Brain injury doesn’t just affect individuals; it can transform the lives of entire families. When this happens, Headway is here to help.
Lois knows just how devastating and far-reaching the consequences of brain injury can be - after all, she’s been beside her daughter Sarah every step of the way for the past two years as she’s learnt to live with post-concussion syndrome.
Her family also know just how important the support of Headway can be to those struggling to navigate their way through these scary and troubling times.
As a way of thanking Headway for all its support over the past few years, Lois decided to become a Headway Home Hero and take on her own 2.6 Challenge by walking 26.2 miles in 10 days.
She said: “I felt proud to raise awareness of a charity so close to all our hearts.
"Headway has been there for Sarah through some difficult times and the support on offer has been incredible.”
In July 2018, Lois’ daughter Sarah sustained a traumatic brain injury.
41-year-old Sarah had always been a keen cyclist and decided that she would embark on an adventure from Lands’ End to John O’Groats in memory of her brother who had committed suicide a few years earlier.
But Sarah and her family could never have prepared themselves for what came next.
It was on day five of her 1000-mile trip that the front wheel of her bike fell off while she was travelling at speed, causing her to lose control and crash. She sustained a mild traumatic brain injury, broken jaw and dislocated shoulder among other minor physical injuries.
Sarah said: “To start with, the significance of the brain injury wasn’t apparent. I struggled a lot with headaches, fatigue, concentrating and maintaining attention - and being in loud, busy environments was a no-no!” It was then that Sarah decided to reach out to Headway.
She said: “The Headway helpline was excellent and I was able to get much needed support and guidance. I also used the information on the website which was really useful in helping me to understand the brain injury.”
Sarah also accessed support through her local Headway group in Warrington.
“I was made to feel welcome at Headway Warrington and my experience of living with a brain injury was validated,” she said. “For all those living with a mild TBI or post-concussion syndrome who like me may have struggled with acceptance of their injury and finding the support and rehab necessary, you are not alone, believe in yourself, access the support on offer at Headway, it can make a difference to your recovery.”
To say thank you for the support Headway offered Sarah following her injury, Lois decided to don her walking boots for the 2.6 Challenge and walk an impressive 26 miles over the course of 10 days.

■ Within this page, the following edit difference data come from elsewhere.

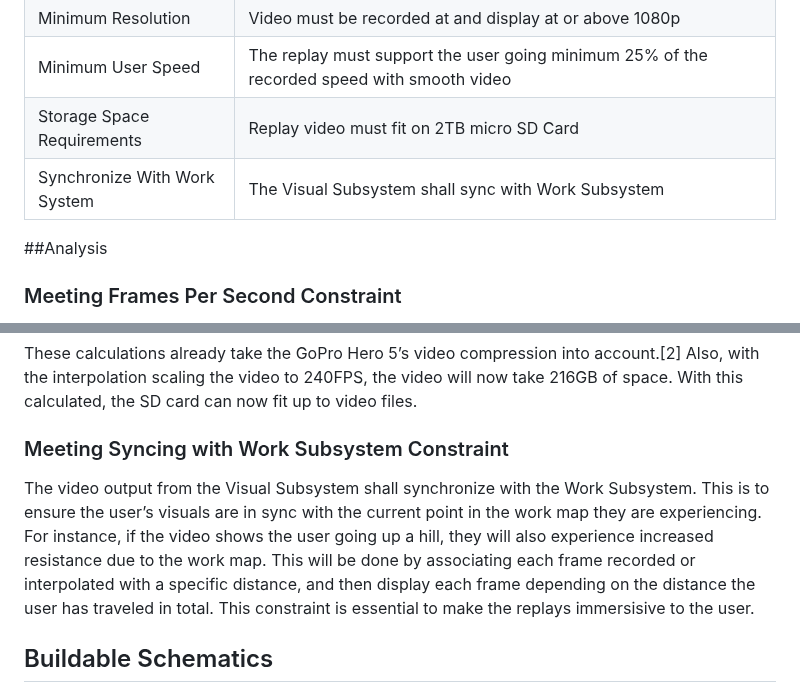
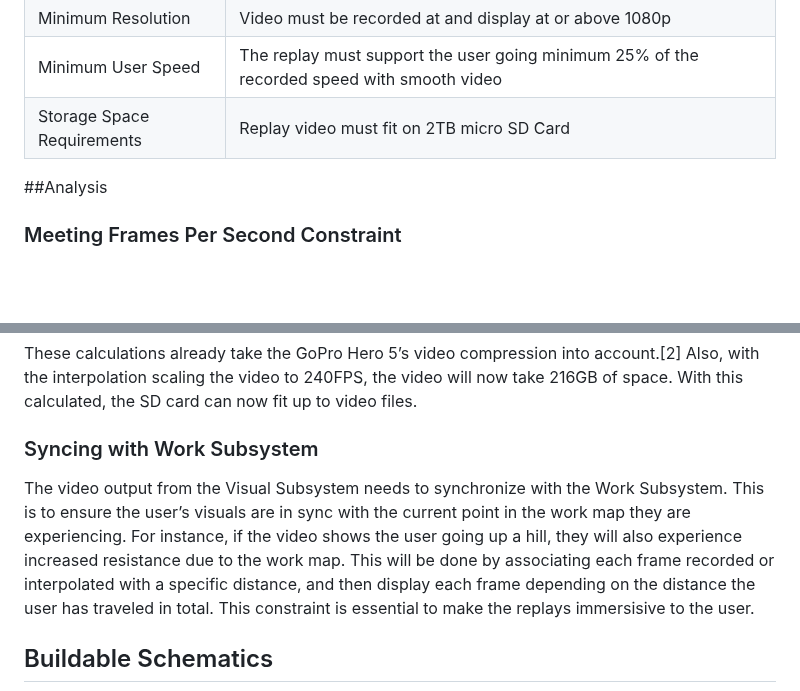
Before and after one commit to Baebel43/team5capstone, a Markdown page: Documentation/Signoffs/Video.md, 2 parts joined by grey strips. GitHub-like rendering; blank space fills up the shorter version.

```diff
--- a/Documentation/Signoffs/Video.md
+++ b/Documentation/Signoffs/Video.md
@@ -17,7 +17,6 @@ The visual subsystem uses the user’s current distance traveled on the recorded
 |Minimum Resolution|Video must be recorded at and display at or above 1080p|
 |Minimum User Speed|The replay must support the user going minimum 25% of the recorded speed with smooth video|
 |Storage Space Requirements|Replay video must fit on 2TB micro SD Card|
-|Synchronize With Work System|The Visual Subsystem shall sync with Work Subsystem|
 
 
 
@@ -48,9 +47,9 @@ With the goal of 4 hours of video, the calculation for the storage space needed
 
 These calculations already take the GoPro Hero 5’s video compression into account.[2] Also, with the interpolation scaling the video to 240FPS, the video will now take 216GB of space. With this calculated, the SD card can now fit up to video files.
 
-### Meeting Syncing with Work Subsystem Constraint
+### Syncing with Work Subsystem
 
-The video output from the Visual Subsystem shall synchronize with the Work Subsystem. This is to ensure the user’s visuals are in sync with the current point in the work map they are experiencing. For instance, if the video shows the user going up a hill, they will also experience increased resistance due to the work map. This will be done by associating each frame recorded or interpolated with a specific distance, and then display each frame depending on the distance the user has traveled in total. This constraint is essential to make the replays immersisive to the user.
+The video output from the Visual Subsystem needs to synchronize with the Work Subsystem. This is to ensure the user’s visuals are in sync with the current point in the work map they are experiencing. For instance, if the video shows the user going up a hill, they will also experience increased resistance due to the work map. This will be done by associating each frame recorded or interpolated with a specific distance, and then display each frame depending on the distance the user has traveled in total. This constraint is essential to make the replays immersisive to the user.
 
 
 
```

“It was on my 79th birthday that Sarah mentioned the 2.6 Challenge and I suggested we do a 2.6-mile walk. My husband Glyn and I walk almost every day and the beautiful surroundings in our town mean it isn’t difficult to cover that distance.
“But Sarah had something else in mind. She suggested that we walk 2.6 miles for 10 days to cover the length of a marathon. We took on the challenge.
“Glyn, who himself sustained a brain injury a few months before we were married, is an avid walker but I suffer from osteoarthritis so it was more of a challenge for me to do the distances on a daily basis.
“We had some lovely weather for the first few days, but I even enjoyed walking in the rain too as it was all for a good cause.”
Other members of Lois’ family have also gotten involved with the 2.6 Challenge by walking, dancing, trampolining and jumping on a pogo stick.
As for Sarah’s future? For the time being she is focusing on her recovery and learning to come to terms with a new way of life post-brain injury.
She said: “Acceptance has been difficult and slow in coming. I certainly felt a fraud especially when compared to those who have sustained more severe brain injuries. I doubted my symptoms for so long, feeling a failure for not being better after 21 months!
“For me, this is no longer about recovering what once was, but adapting and becoming something, someone better because of this injury.”
Lois added: “We have always been proud of Sarah and all that she has achieved, but we are also proud of the way she has faced this trauma.
"It has been the most difficult challenge anyone should have to face as her life has been turned upside down.”Back